Explaining the importance of the scientific method

The first time I ever came into contact with the Skeptics Community was when I attended the talk of my very good friend Doctor Tom Williamson in Leeds (please check out his excellent blog at www.skepticcanary.com). His talk was entitled ‘The Scientific Method – Uses and Abuses’; and provided excellent explanations of various pieces of scientific jargon and some very clear examples of how the Scientific Method has been correctly and incorrectly used.

I was extremely happy to see this talk, because for my money the Scientific Method is one of the great accomplishments of the human mind. As a result I made a conscious effort to come up with as clear and concise a way as I possibly could for explaining both the method and its importance to others, whether in discussion or debate.

The method I came up with was to point out that there are essentially two approaches to exploring and guiding ourselves through the reality in which we find ourselves. The first is that we can base judgements on no evidence, or ‘on faith’; and the second approach is to actually use evidence as a foundation for all our thoughts, opinions, theories etc.

What the Scientific Method has been developed for is quite simple – to produce the highest quality of evidence possible, on the basis of current human understanding; and that is, again to the best of our current understanding, what it does. The evidence to support this claim comes from the phenomenal success rate of accurate future predictions that have been made; based on scientific evidence, compared to any other attempts to make such predictions.

This method of explanation has worked suitably well for me so far, but there is one thing that puzzles me; and that is why have I never come across anyone else referring directly to the quality of evidence produced by scientific research. I’m not making this point from a position of considering my own explanation to be superior to what has gone before; rather I am genuinely concerned that I might be missing something obvious, which is common knowledge but that I have somehow managed to keep on missing.

I can see that there are various reasons as to why this approach might be a bad idea. For instance, the use of an absolute statement (‘science DOES produce the highest quality evidence as far as we understand’) could be setting yourself up for a rather large fall, especially if you find yourself not having the relevant evidence on a particular topic to hand! It would seem to me to be rather embarrassing to find myself in conversation uttering something along the lines of, “Well Science has produced the highest quality evidence with regards to this matter…but unfortunately I don’t know what it is!”

However, what concerns me more is another practical problem with using such a bold factual claim, which is that it might actually seem rather arrogant. From my own personal experience the perceived arrogance of science and scientists is one of the two main objections that people have expressed to me as to why they hold a negative view of the subject. This strikes me as yet another case of evaluation by what has been said being based on who has spoken and not an attempt to evaluate the words themselves (One of the most common, and in my view, annoying of all human traits). Bearing that point in mind though, I presume I have to remember one of the lines from my own Skeptics talk, namely, “Perception is a two-way process”. In other words it doesn’t matter what I might know and understand compared to others, that doesn’t mean that from a practical point of view, others will simply change, or are in any way obliged to change, their negative opinions about science.
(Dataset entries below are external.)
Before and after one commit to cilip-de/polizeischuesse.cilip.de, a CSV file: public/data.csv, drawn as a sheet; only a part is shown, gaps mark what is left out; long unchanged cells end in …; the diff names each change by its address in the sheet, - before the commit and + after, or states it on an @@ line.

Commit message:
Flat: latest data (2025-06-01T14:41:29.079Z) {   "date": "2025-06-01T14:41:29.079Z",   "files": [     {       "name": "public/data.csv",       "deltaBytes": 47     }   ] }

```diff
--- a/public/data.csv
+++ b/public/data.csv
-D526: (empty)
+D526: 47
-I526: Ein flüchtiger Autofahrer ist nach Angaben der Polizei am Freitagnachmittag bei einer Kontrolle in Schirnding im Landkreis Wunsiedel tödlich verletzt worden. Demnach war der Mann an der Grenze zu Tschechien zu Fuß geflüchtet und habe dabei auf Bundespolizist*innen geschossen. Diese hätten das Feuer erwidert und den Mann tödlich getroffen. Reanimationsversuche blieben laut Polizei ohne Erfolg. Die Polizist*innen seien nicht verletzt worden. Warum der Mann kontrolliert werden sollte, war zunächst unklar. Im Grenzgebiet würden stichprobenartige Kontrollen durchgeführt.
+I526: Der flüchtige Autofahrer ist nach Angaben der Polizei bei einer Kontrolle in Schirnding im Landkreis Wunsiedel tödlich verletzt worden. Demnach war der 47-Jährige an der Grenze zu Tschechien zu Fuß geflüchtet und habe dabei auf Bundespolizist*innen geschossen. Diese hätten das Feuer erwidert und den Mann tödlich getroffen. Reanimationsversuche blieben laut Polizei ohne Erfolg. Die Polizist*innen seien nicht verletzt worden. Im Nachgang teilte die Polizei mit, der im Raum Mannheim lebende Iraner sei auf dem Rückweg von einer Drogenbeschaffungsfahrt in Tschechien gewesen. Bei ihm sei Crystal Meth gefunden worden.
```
Therefore, regardless of what I think about the validity of my explanation, I may be able to persuade more people of science’s importance simply by not including a statement that could be perceived as being so overtly arrogant. I’m sure that my positive energy levels and natural enthusiasm will try and dismiss this as pure fiction, but only time will tell! However, I have only used my explanation in discussion with others and never in a debate. I have a feeling that could make a difference and I will be interested to find out what happens in this regard in the future.
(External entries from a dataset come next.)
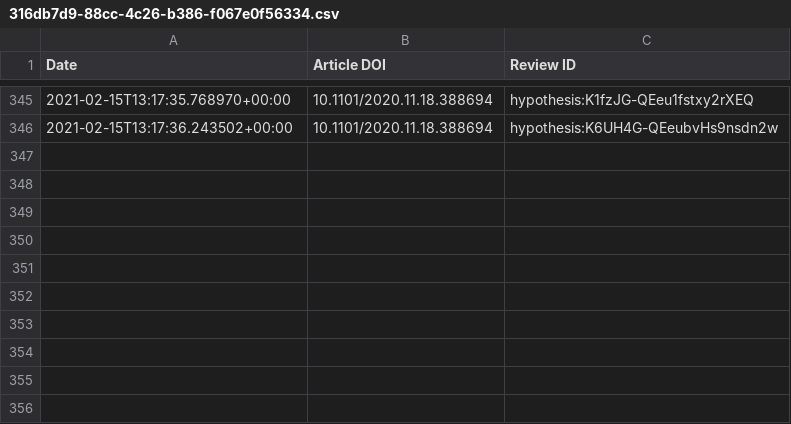
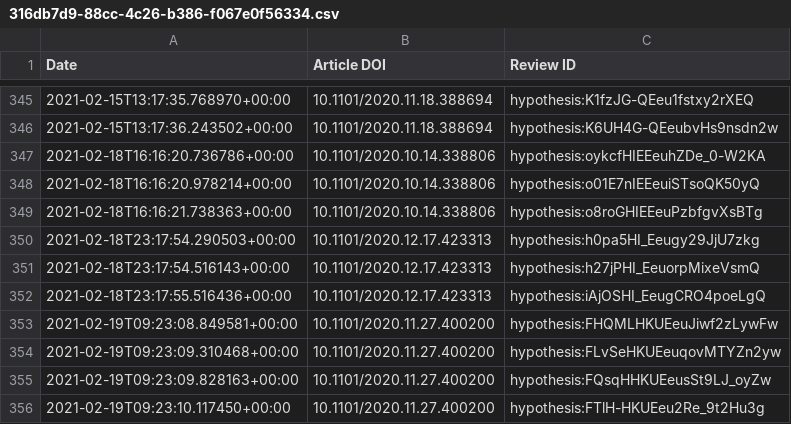
Before and after one commit to sciety/sciety, a CSV file: data/reviews/316db7d9-88cc-4c26-b386-f067e0f56334.csv, drawn as a sheet; only a part is shown, gaps mark what is left out.

Commit message:
Update event data

```diff
--- a/data/reviews/316db7d9-88cc-4c26-b386-f067e0f56334.csv
+++ b/data/reviews/316db7d9-88cc-4c26-b386-f067e0f56334.csv
@@ -346 +346,11 @@ Date,Article DOI,Review ID
 2021-02-15T13:17:36.243502+00:00,10.1101/2020.11.18.388694,hypothesis:K6UH4G-QEeubvHs9nsdn2w
+2021-02-18T16:16:20.736786+00:00,10.1101/2020.10.14.338806,hypothesis:oykcfHIEEeuhZDe_0-W2KA
+2021-02-18T16:16:20.978214+00:00,10.1101/2020.10.14.338806,hypothesis:o01E7nIEEeuiSTsoQK50yQ
+2021-02-18T16:16:21.738363+00:00,10.1101/2020.10.14.338806,hypothesis:o8roGHIEEeuPzbfgvXsBTg
+2021-02-18T23:17:54.290503+00:00,10.1101/2020.12.17.423313,hypothesis:h0pa5HI_Eeugy29JjU7zkg
+2021-02-18T23:17:54.516143+00:00,10.1101/2020.12.17.423313,hypothesis:h27jPHI_EeuorpMixeVsmQ
+2021-02-18T23:17:55.516436+00:00,10.1101/2020.12.17.423313,hypothesis:iAjOSHI_EeugCRO4poeLgQ
+2021-02-19T09:23:08.849581+00:00,10.1101/2020.11.27.400200,hypothesis:FHQMLHKUEeuJiwf2zLywFw
+2021-02-19T09:23:09.310468+00:00,10.1101/2020.11.27.400200,hypothesis:FLvSeHKUEeuqovMTYZn2yw
+2021-02-19T09:23:09.828163+00:00,10.1101/2020.11.27.400200,hypothesis:FQsqHHKUEeusSt9LJ_oyZw
+2021-02-19T09:23:10.117450+00:00,10.1101/2020.11.27.400200,hypothesis:FTlH-HKUEeu2Re_9t2Hu3g
```
Also changed, not shown: data/reviews/b560187e-f2fb-4ff9-a861-a204f3fc0fb0.csv.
So, what, if anything, am I missing? Do the points I have mentioned above hit the nail on the head, but I just haven’t realised until now? Or, am I missing something else entirely?  I would be very grateful to hear others views; especially those from people who have had greater experience of communicating the scientific method; or using scientific evidence in any kind of debate/argument against non-scientific evidence than I have.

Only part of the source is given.